Did you know that not all questions are equal and some types have more learning power than others?
I played a game with some of my pupils this week where they had to spot every time I asked a question. It was great because it really kept me on my toes but it also highlighted that I had a problem! More on that later.
There are three types of questions we need to be aware of in our teaching. Before reading on take a couple of minutes to see if you can work out the differences between the following three groups of questions.
- Shall we try going slower?
- Shall we play this part hands separately?
- What’s the name of that note?
- Which finger should go on G?
- Did you remember the dynamics?
- What happened to the fingering in bar 5?
- When could the rallentando start?
- How does the music make you feel?
The first group are Imposter Questions. In other words they are not questions at all but are direct instructions just dressed up to appear like questions.
The second group are Skinny Questions. These are closed questions that require fixed answers in that they are either right or wrong.
The third group are Fat Questions. These are more open ended and therefore leave a bigger space for the pupil to reflect, explain and take ownership. Fat questions lead to learning.
Unfortunately in my teaching this week I caught myself asking LOTS of imposter questions – definitely a ‘could do better Sally’ moment for me! So, if you find you have asked lots of imposter questions don’t worry, we all do! It is a style of questioning that should be avoided whenever possible as, from the pupil’s point of view, imposter questions restrict learning.
Skinny questions have a place in lessons as they give facts and answer questions. They are usually quick to answer and because control remains with the questioner (you the teacher) they feel safe and the lesson keeps moving.
Here are a few examples:
- Definitions – “What does crescendo mean?”
- Memorising – “What’s the name of that note?”
- Repeating – “F sharp is the key signature of G major. What is the key signature of G major?”
Fat questions are the really interesting and useful ones though. They require longer answers and encourage the pupil to think and reflect so learning starts to happen. When we ask fat, broad questions we are helping our pupils towards higher-order thinking.They are asked to consider their opinions, the questions engage the emotions and control of the question passes over to the pupil.
Here are some of the categories of fat questions with examples:
- Comparisons – “What would it sound like if it went at a different speed?”
- Contrast – “What happens if you play the chords with different fingering?”
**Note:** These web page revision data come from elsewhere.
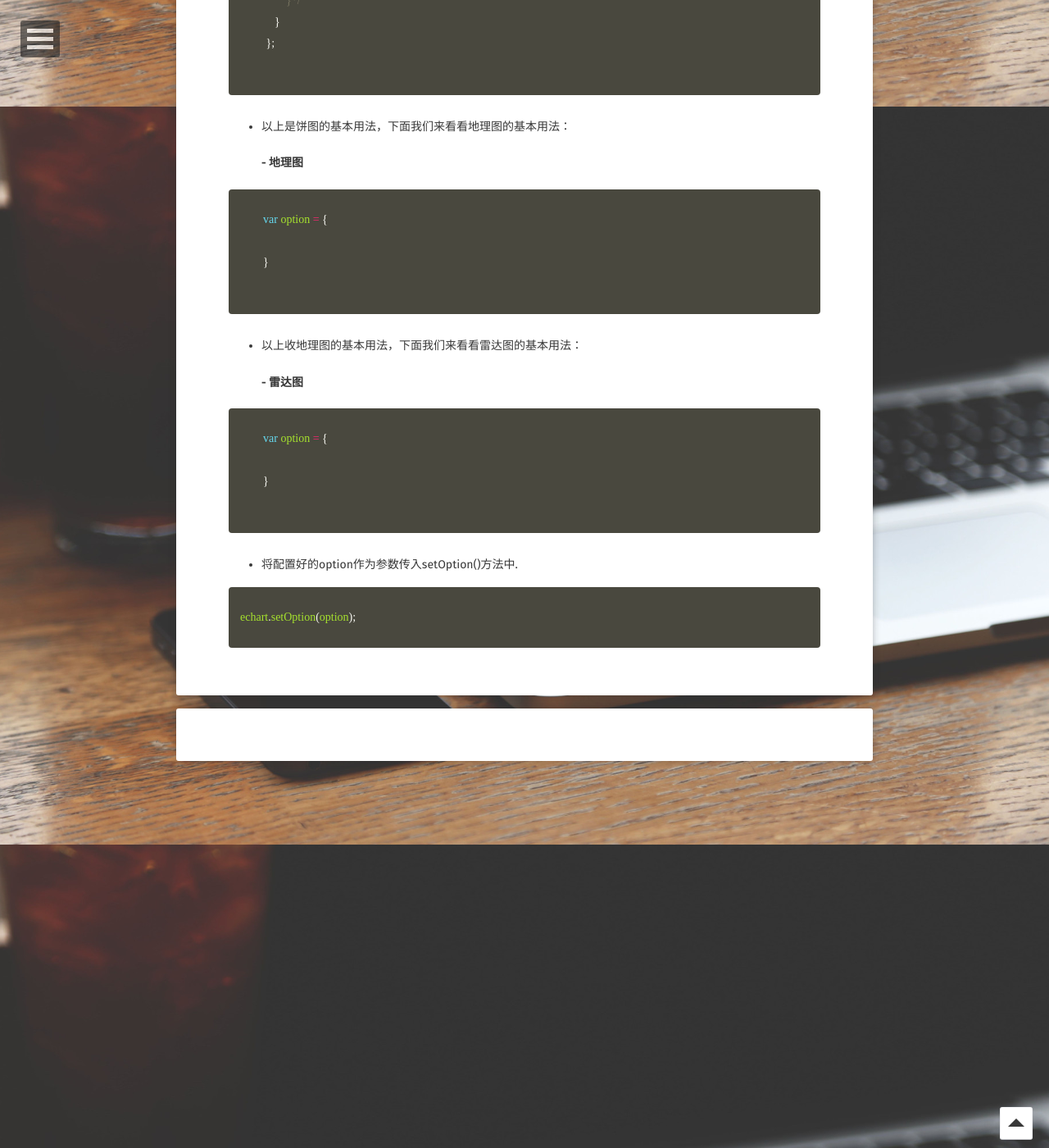
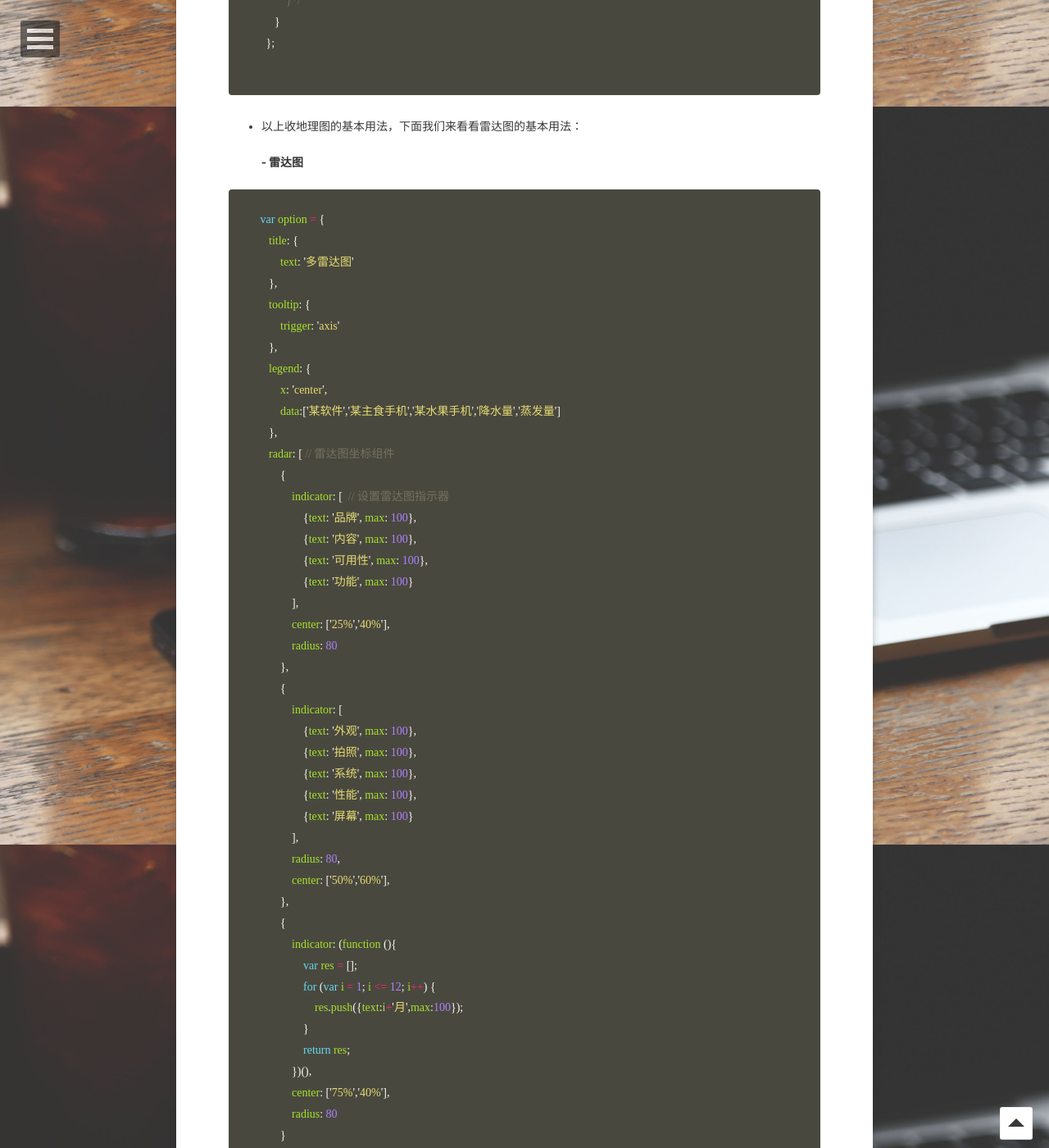
Before and after one commit to xcs-go/xcs.github.io, a Jekyll site: the page built from _posts/2017-10-16-echarts-example1.md, in a window 1280 px wide and 1400 px high, scrolled down 6170 px. Shown: the whole window at 82% size. Built offline with Jekyll 4.4.1, drawn with Linux system fonts in a browser that asks for light colours; some web fonts are replaced; comment, search, counter and statistics services are not loaded; some of the changed text lies outside the part shown.

Commit message:
雷达图

```diff
--- a/_posts/2017-10-16-echarts-example1.md
+++ b/_posts/2017-10-16-echarts-example1.md
@@ -229,20 +229,100 @@ category: echarts
          };
     {% endhighlight %}
 
-- 以上是饼图的基本用法，下面我们来看看地理图的基本用法：
-  #### - 地理图
-    {% highlight javascript %}
-        var option = {
-
-        }
-    {% endhighlight %}
-
 - 以上收地理图的基本用法，下面我们来看看雷达图的基本用法：
   #### - 雷达图
     {% highlight javascript %}
-        var option = {
+       var option = {
+          title: {
+              text: '多雷达图'
+          },
+          tooltip: {
+              trigger: 'axis'
+          },
+          legend: {
+              x: 'center',
+              data:['某软件','某主食手机','某水果手机','降水量','蒸发量']
+          },
+          radar: [ // 雷达图坐标组件
+              {
+                  indicator: [  // 设置雷达图指示器
+                      {text: '品牌', max: 100},
+                      {text: '内容', max: 100},
+                      {text: '可用性', max: 100},
+                      {text: '功能', max: 100}
+                  ],
+                  center: ['25%','40%'],
+                  radius: 80
+              },
+              {
+                  indicator: [
+                      {text: '外观', max: 100},
+                      {text: '拍照', max: 100},
+                      {text: '系统', max: 100},
+                      {text: '性能', max: 100},
+                      {text: '屏幕', max: 100}
+                  ],
+                  radius: 80,
+                  center: ['50%','60%'],
+              },
+              {
+                  indicator: (function (){
+                      var res = [];
+                      for (var i = 1; i <= 12; i++) {
+                          res.push({text:i+'月',max:100});
+                      }
+                      return res;
+                  })(),
+                  center: ['75%','40%'],
+                  radius: 80
+              }
+          ],
+          series: [
+              {
+                  type: 'radar',   // 雷达类型
+                  tooltip: {
+                      trigger: 'item'
+                  },
+                  itemStyle: {normal: {areaStyle: {type: 'default'}}},
+                  data: [
+                      {
+                          value: [60,73,85,40],
+                          name: '某软件'
+                      }
+                  ]
+              },
+              {
+                  type: 'radar',
+                  radarIndex: 1,  // 在多雷达图的时候需要配置该项
+                  data: [
+                      {
+                          value: [85, 90, 90, 95, 95],
+                          name: '某主食手机'
+                      },
+                      {
+                          value: [95, 80, 95, 90, 93],
+                          name: '某水果手机'
+                      }
+                  ]
+              },
+              {
+                  type: 'radar',
+                  radarIndex: 2,
+                  itemStyle: {normal: {areaStyle: {type: 'default'}}},
+                  data: [
+                      {
+                          name: '降水量',
+                          value: [2.6, 5.9, 9.0, 26.4, 28.7, 70.7, 75.6, 82.2, 48.7, 18.8, 6.0, 2.3],
+                      },
+                      {
+                          name:'蒸发量',
+                          value:[2.0, 4.9, 7.0, 23.2, 25.6, 76.7, 35.6, 62.2, 32.6, 20.0, 6.4, 3.3]
+                      }
+                  ]
+              }
+          ]
+      };
 
-        }
     {% endhighlight %}
 
 - 将配置好的option作为参数传入setOption()方法中.
```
- Classify – “How might you label the structure of these two phrases?”
- Defend reasons – “Why did you want to play it in that particular way?”
- Design – “What elements of the piece could you use to create your own song?”
So what type of questions can you catch yourself asking? It’s quite hard to monitor yourself so like me why not ask your pupils to help you in your teaching over the next few days.
Join me next week when I will be looking at 2 more question types.
This blog post was written by Dr. Sally Cathcart, Co-Founder and Director of The Curious Piano Teachers.